EXCERPTED DATA:
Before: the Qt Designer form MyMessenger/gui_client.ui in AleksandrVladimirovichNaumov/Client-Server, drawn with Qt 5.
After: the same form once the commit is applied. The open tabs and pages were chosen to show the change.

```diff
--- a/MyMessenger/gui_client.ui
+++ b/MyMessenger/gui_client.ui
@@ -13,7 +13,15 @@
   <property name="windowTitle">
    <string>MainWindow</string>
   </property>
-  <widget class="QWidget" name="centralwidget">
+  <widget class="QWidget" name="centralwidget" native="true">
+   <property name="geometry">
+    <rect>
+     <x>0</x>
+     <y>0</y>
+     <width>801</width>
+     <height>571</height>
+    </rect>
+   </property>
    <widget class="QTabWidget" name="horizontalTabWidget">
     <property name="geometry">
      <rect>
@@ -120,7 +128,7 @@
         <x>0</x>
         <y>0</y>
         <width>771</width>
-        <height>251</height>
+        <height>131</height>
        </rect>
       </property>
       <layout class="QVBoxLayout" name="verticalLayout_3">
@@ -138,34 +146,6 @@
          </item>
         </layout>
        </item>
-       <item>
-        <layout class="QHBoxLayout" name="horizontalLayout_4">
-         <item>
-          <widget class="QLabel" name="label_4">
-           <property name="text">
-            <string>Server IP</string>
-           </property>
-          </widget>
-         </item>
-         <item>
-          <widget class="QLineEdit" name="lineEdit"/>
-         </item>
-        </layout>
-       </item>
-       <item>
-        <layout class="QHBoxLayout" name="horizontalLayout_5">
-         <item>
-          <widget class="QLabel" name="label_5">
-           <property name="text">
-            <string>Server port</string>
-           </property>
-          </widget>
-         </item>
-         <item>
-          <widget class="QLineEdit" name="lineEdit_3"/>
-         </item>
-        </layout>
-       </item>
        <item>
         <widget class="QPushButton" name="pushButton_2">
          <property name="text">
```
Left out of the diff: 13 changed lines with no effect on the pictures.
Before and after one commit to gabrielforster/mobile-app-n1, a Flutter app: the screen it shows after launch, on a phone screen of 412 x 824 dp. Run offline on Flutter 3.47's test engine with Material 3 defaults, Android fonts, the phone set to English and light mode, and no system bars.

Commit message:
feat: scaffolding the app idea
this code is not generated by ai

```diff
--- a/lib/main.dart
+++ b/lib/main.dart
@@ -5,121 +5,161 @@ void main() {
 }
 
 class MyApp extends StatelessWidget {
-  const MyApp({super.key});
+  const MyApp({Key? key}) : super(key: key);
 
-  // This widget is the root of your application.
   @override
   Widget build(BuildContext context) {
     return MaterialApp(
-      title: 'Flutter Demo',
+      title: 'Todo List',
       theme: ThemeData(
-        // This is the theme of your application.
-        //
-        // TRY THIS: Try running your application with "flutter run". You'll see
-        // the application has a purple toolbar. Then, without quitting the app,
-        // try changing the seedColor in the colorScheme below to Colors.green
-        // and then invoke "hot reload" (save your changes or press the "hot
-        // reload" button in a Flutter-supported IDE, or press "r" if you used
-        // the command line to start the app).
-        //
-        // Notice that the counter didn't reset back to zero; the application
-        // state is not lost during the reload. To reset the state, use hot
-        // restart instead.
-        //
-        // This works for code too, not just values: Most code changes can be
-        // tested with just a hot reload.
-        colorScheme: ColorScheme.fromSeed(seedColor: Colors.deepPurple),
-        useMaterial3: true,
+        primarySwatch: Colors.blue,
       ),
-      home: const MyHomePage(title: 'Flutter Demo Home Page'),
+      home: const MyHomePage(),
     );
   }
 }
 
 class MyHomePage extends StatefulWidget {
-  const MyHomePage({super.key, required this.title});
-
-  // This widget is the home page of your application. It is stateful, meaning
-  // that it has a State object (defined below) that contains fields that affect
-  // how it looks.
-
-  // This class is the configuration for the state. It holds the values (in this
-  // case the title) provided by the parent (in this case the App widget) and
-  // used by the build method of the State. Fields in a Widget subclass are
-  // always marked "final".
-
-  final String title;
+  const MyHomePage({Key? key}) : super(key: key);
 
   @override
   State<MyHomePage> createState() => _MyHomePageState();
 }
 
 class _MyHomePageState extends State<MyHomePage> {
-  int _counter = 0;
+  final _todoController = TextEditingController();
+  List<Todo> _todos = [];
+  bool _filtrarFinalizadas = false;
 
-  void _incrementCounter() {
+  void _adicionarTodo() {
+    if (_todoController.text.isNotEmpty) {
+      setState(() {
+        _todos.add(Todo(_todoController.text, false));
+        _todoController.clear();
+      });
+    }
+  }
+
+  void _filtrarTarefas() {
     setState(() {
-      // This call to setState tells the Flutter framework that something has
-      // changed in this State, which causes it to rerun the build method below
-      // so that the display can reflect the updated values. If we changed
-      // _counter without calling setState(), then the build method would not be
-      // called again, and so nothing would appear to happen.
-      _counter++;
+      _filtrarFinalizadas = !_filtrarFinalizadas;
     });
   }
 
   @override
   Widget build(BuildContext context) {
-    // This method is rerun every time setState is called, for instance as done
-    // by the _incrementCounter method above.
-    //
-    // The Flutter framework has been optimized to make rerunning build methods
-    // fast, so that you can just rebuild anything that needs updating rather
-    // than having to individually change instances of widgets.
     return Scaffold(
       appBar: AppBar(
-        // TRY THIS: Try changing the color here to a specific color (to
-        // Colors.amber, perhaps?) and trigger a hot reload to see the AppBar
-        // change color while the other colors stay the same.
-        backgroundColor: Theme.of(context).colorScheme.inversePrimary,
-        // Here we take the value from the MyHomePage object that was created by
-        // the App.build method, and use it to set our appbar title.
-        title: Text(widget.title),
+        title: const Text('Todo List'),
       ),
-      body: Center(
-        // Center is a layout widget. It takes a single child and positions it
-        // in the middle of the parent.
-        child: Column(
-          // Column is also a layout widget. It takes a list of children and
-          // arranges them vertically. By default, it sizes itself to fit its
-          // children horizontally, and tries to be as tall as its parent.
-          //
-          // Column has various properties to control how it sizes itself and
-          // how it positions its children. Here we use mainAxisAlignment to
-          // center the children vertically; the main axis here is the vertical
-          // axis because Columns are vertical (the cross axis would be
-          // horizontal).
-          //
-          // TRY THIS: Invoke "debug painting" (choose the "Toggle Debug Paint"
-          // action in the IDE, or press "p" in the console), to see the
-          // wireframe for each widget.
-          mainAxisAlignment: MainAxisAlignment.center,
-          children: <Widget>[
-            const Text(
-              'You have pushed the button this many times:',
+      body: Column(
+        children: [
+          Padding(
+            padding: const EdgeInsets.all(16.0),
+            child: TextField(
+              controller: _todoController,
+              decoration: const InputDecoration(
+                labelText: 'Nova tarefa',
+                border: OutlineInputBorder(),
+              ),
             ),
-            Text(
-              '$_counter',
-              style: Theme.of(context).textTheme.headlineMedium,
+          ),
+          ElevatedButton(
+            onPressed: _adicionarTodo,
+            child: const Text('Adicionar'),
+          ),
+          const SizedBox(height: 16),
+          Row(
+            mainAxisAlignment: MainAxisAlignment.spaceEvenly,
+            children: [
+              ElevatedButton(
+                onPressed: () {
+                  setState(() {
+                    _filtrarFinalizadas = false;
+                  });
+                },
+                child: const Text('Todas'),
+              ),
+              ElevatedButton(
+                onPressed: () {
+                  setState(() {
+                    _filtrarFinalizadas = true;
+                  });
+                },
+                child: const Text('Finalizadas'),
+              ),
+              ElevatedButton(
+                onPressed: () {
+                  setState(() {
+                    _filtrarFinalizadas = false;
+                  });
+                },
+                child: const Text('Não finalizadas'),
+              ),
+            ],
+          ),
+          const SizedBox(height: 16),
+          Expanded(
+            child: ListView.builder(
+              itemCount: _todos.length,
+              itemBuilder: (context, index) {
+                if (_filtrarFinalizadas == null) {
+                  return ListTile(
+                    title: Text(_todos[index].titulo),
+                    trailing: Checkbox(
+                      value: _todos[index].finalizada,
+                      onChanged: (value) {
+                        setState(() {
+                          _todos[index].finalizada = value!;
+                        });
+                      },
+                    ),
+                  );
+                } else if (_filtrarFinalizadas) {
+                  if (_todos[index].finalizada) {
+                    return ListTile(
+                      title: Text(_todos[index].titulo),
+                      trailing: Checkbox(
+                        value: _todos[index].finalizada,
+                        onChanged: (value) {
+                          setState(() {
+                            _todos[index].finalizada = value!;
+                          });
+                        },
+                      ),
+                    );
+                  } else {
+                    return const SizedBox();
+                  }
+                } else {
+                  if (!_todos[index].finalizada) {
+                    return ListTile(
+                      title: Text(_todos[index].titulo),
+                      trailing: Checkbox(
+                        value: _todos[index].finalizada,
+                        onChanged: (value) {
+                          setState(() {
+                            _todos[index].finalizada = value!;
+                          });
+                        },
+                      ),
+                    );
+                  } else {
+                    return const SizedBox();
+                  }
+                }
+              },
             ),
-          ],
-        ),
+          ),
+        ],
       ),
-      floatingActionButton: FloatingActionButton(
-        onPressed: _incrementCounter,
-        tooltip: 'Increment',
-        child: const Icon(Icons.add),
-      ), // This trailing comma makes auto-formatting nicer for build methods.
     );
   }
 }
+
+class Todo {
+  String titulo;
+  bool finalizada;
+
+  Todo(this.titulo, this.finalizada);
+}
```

WORK INSTRUCTION:
Give only the number of lines above holding "positions".

ANSWER SPACE:
2